A judge has ruled against a plea by a couple who want to be buried alongside other members of their family at Ashwicken.
The couple had been seeking an extension of the length of time they can reserve grave space in the churchyard.
Because of diminishing grave space in All Saint’s churchyard a limit of 12 years has been imposed on the length of time that grave space can be reserved.
To guarantee that they get their wish, Dora Carter, 75, and her husband Michael, 76, would need to die before the deadline.
The couple now live in Hampshire, but Mrs Carter comes from Ashwicken and generations of her family are buried in the church yard where she and her husband have grave space reserved, but only up to the 12-year limit.
She sought an extension of the deadline from the Church of England’s Consistory Court which has jurisdiction over decisions involving churches and consecrated ground.
But Ruth Arlow, chancellor of the diocese of Norwich and a judge of the Consistory Court has said ‘No.’
In her application, Mrs Carter wrote: “It is very important to me to believe I should be buried with the rest of my family, since my mother, father, sister, aunt and grandmother are all buried in the same area.”
Chancellor Arlow, however, ruled that there were no “exceptional circumstances” to enable her to grant Mrs Carter’s wish.

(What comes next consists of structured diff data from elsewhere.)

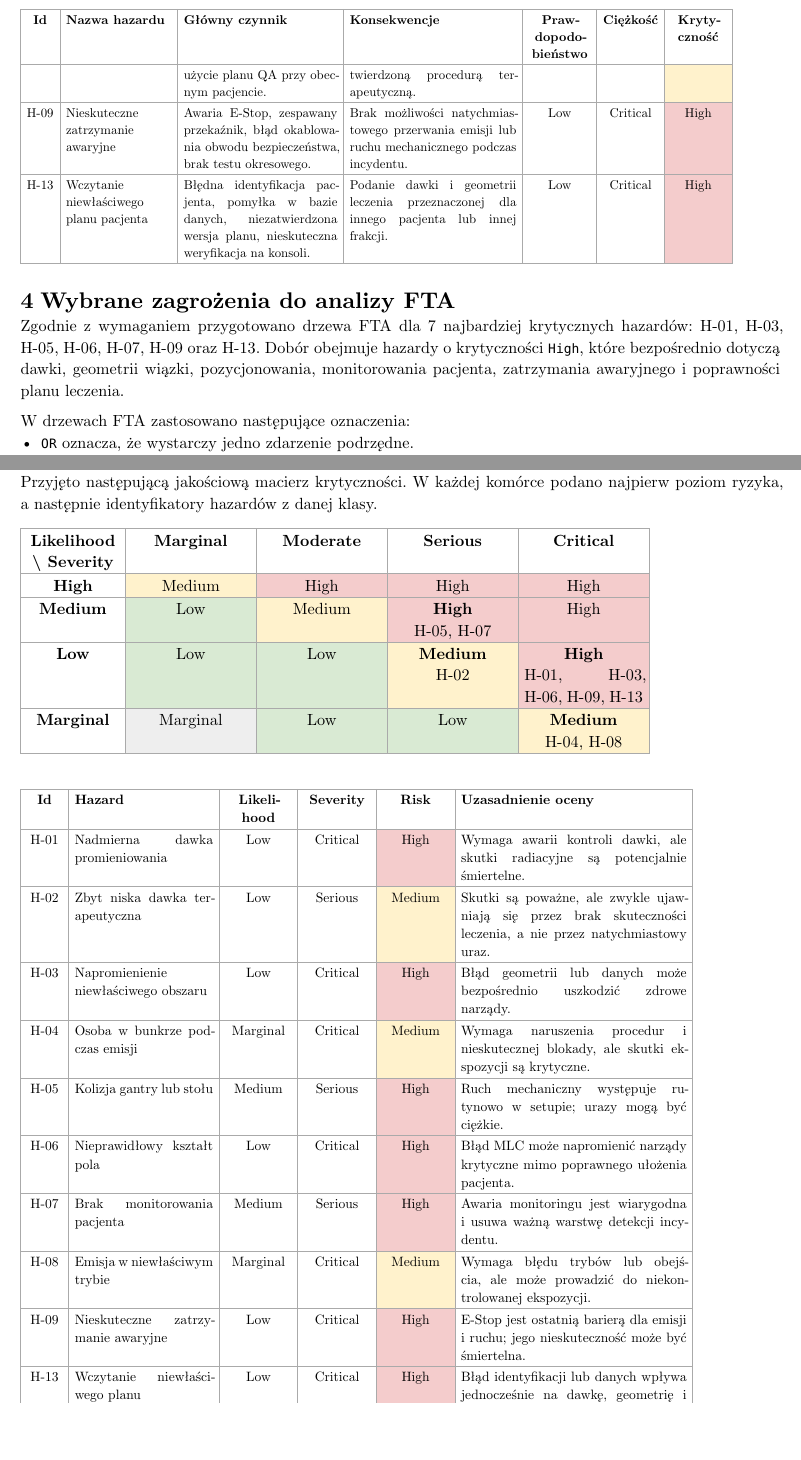
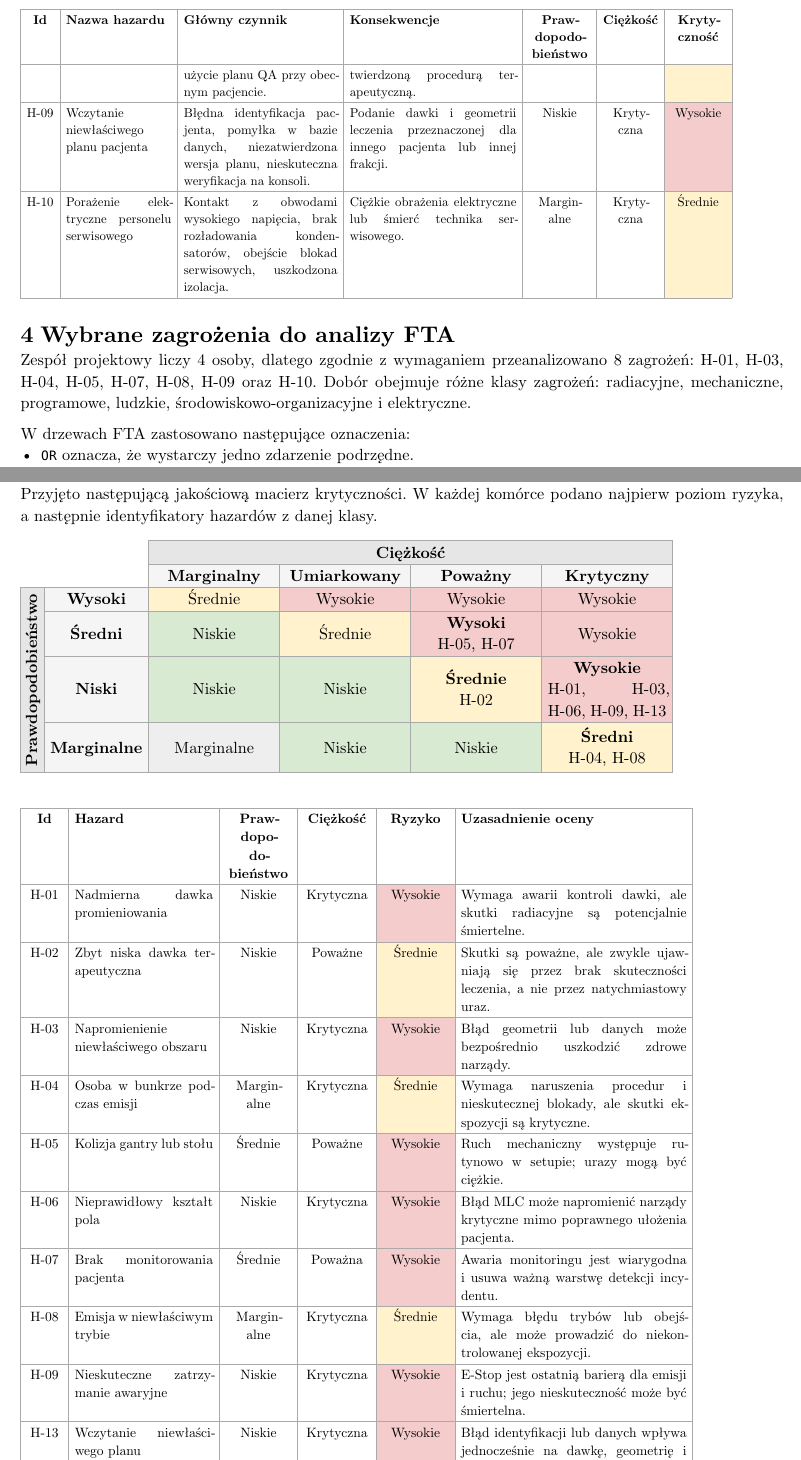
Before and after one commit to al3m1x/system-safety, a Typst document (etap-1-analiza-zagrozen.typ): two parts of pages 3 and 10 of 11, joined at a grey line, cut so that both start at the same text, the shorter picture padded with empty space. Compiled offline with Typst 0.15.

Commit message:
popraweczki

```diff
--- a/etap-1-analiza-zagrozen.typ
+++ b/etap-1-analiza-zagrozen.typ
@@ -117 +108,0 @@ Zgodnie z instrukcją etapu zidentyfikowano 10 hazardów, czyli nie przekroczono
-  [H-09], [Nieskuteczne zatrzymanie awaryjne], [Awaria E-Stop, zespawany przekaźnik, błąd okablowania obwodu bezpieczeństwa, brak testu okresowego.], [Brak możliwości natychmiastowego przerwania emisji lub ruchu mechanicznego podczas incydentu.], [Low], [Critical], crit("High"),
@@ -119,9 +117,11 @@ Zgodnie z instrukcją etapu zidentyfikowano 10 hazardów, czyli nie przekroczono
+  [H-09], [Wczytanie niewłaściwego planu pacjenta], [Błędna identyfikacja pacjenta, pomyłka w bazie danych, niezatwierdzona wersja planu, nieskuteczna weryfikacja na konsoli.], [Podanie dawki i geometrii leczenia przeznaczonej dla innego pacjenta lub innej frakcji.], [Niskie], [Krytyczna], crit("Wysokie"),
+  [H-10], [Porażenie elektryczne personelu serwisowego], [Kontakt z obwodami wysokiego napięcia, brak rozładowania kondensatorów, obejście blokad serwisowych, uszkodzona izolacja.], [Ciężkie obrażenia elektryczne lub śmierć technika serwisowego.], [Marginalne], [Krytyczna], crit("Średnie"),
 )
 ]
 
 = Wybrane zagrożenia do analizy FTA
 
-Zgodnie z wymaganiem przygotowano drzewa FTA dla 7 najbardziej krytycznych hazardów: H-01, H-03, H-05, H-06, H-07, H-09 oraz H-13. Dobór obejmuje hazardy o krytyczności `High`, które bezpośrednio dotyczą dawki, geometrii wiązki, pozycjonowania, monitorowania pacjenta, zatrzymania awaryjnego i poprawności planu leczenia.
+Zespół projektowy liczy 4 osoby, dlatego zgodnie z wymaganiem przeanalizowano 8 zagrożeń: H-01, H-03, H-04, H-05, H-07, H-08, H-09 oraz H-10. Dobór obejmuje różne klasy zagrożeń: radiacyjne, mechaniczne, programowe, ludzkie, środowiskowo-organizacyjne i elektryczne.
 
 W drzewach FTA zastosowano następujące oznaczenia:
 - `OR` oznacza, że wystarczy jedno zdarzenie podrzędne.
@@ -196,6 +196,3 @@ H-09 jest krytyczny, bo E-Stop stanowi ostatnią barierę dla hazardów radiacyj
 Przyjęto następującą jakościową macierz krytyczności. W każdej komórce podano najpierw poziom ryzyka, a następnie identyfikatory hazardów z danej klasy.
 
 #table(
-  columns: (2.4cm, 3cm, 3cm, 3cm, 3cm),
-  align: (center, center, center, center, center),
-  table.header([*Likelihood \\ Severity*], [*Marginal*], [*Moderate*], [*Serious*], [*Critical*]),
@@ -211,17 +223,17 @@ Przyjęto następującą jakościową macierz krytyczności. W każdej komórce
 #table(
   columns: (1.1cm, 3.45cm, 1.8cm, 1.8cm, 1.8cm, 5.45cm),
   align: (center, left, center, center, center, left),
-  table.header([*Id*], [*Hazard*], [*Likelihood*], [*Severity*], [*Risk*], [*Uzasadnienie oceny*]),
-  [H-01], [Nadmierna dawka promieniowania], [Low], [Critical], crit("High"), [Wymaga awarii kontroli dawki, ale skutki radiacyjne są potencjalnie śmiertelne.],
-  [H-02], [Zbyt niska dawka terapeutyczna], [Low], [Serious], crit("Medium"), [Skutki są poważne, ale zwykle ujawniają się przez brak skuteczności leczenia, a nie przez natychmiastowy uraz.],
-  [H-03], [Napromienienie niewłaściwego obszaru], [Low], [Critical], crit("High"), [Błąd geometrii lub danych może bezpośrednio uszkodzić zdrowe narządy.],
-  [H-04], [Osoba w bunkrze podczas emisji], [Marginal], [Critical], crit("Medium"), [Wymaga naruszenia procedur i nieskutecznej blokady, ale skutki ekspozycji są krytyczne.],
-  [H-05], [Kolizja gantry lub stołu], [Medium], [Serious], crit("High"), [Ruch mechaniczny występuje rutynowo w setupie; urazy mogą być ciężkie.],
-  [H-06], [Nieprawidłowy kształt pola], [Low], [Critical], crit("High"), [Błąd MLC może napromienić narządy krytyczne mimo poprawnego ułożenia pacjenta.],
-  [H-07], [Brak monitorowania pacjenta], [Medium], [Serious], crit("High"), [Awaria monitoringu jest wiarygodna i usuwa ważną warstwę detekcji incydentu.],
-  [H-08], [Emisja w niewłaściwym trybie], [Marginal], [Critical], crit("Medium"), [Wymaga błędu trybów lub obejścia, ale może prowadzić do niekontrolowanej ekspozycji.],
-  [H-09], [Nieskuteczne zatrzymanie awaryjne], [Low], [Critical], crit("High"), [E-Stop jest ostatnią barierą dla emisji i ruchu; jego nieskuteczność może być śmiertelna.],
-  [H-13], [Wczytanie niewłaściwego planu], [Low], [Critical], crit("High"), [Błąd identyfikacji lub danych wpływa jednocześnie na dawkę, geometrię i konfigurację MLC.],
+  table.header([*Id*], [*Hazard*], [*Prawdopo- \ dobieństwo*], [*Ciężkość*], [*Ryzyko*], [*Uzasadnienie oceny*]),
+  [H-01], [Nadmierna dawka promieniowania], [Niskie], [Krytyczna], crit("Wysokie"), [Wymaga awarii kontroli dawki, ale skutki radiacyjne są potencjalnie śmiertelne.],
+  [H-02], [Zbyt niska dawka terapeutyczna], [Niskie], [Poważne], crit("Średnie"), [Skutki są poważne, ale zwykle ujawniają się przez brak skuteczności leczenia, a nie przez natychmiastowy uraz.],
+  [H-03], [Napromienienie niewłaściwego obszaru], [Niskie], [Krytyczna], crit("Wysokie"), [Błąd geometrii lub danych może bezpośrednio uszkodzić zdrowe narządy.],
+  [H-04], [Osoba w bunkrze podczas emisji], [Marginalne], [Krytyczna], crit("Średnie"), [Wymaga naruszenia procedur i nieskutecznej blokady, ale skutki ekspozycji są krytyczne.],
+  [H-05], [Kolizja gantry lub stołu], [Średnie], [Poważne], crit("Wysokie"), [Ruch mechaniczny występuje rutynowo w setupie; urazy mogą być ciężkie.],
+  [H-06], [Nieprawidłowy kształt pola], [Niskie], [Krytyczna], crit("Wysokie"), [Błąd MLC może napromienić narządy krytyczne mimo poprawnego ułożenia pacjenta.],
+  [H-07], [Brak monitorowania pacjenta], [Średnie], [Poważna], crit("Wysokie"), [Awaria monitoringu jest wiarygodna i usuwa ważną warstwę detekcji incydentu.],
+  [H-08], [Emisja w niewłaściwym trybie], [Marginalne], [Krytyczna], crit("Średnie"), [Wymaga błędu trybów lub obejścia, ale może prowadzić do niekontrolowanej ekspozycji.],
+  [H-09], [Nieskuteczne zatrzymanie awaryjne], [Niskie], [Krytyczna], crit("Wysokie"), [E-Stop jest ostatnią barierą dla emisji i ruchu; jego nieskuteczność może być śmiertelna.],
+  [H-13], [Wczytanie niewłaściwego planu], [Niskie], [Krytyczna], crit("Wysokie"), [Błąd identyfikacji lub danych wpływa jednocześnie na dawkę, geometrię i konfigurację MLC.],
 )
 ]
 
```
Also changed, not shown: etap-1-analiza-zagrozen.pdf, etap-1-analiza-zagrozen.typ (48 more changed lines).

In her decision she says : “I know that this decision may be disappointing to Mr and Mrs Carter but I hope that that disappointment will be eased by remembering that there is still a good likelihood that they will ultimately be interred with Mrs Carter’s family in Ashwicken churchyard.
“They have the benefit of a reservation of their chosen plot for a period of 12 years.”
And she added that if grave space still remained after the 12 year deadline had expired, they could again apply for an extension – although she said she could not pre-judge the outcome of any such application.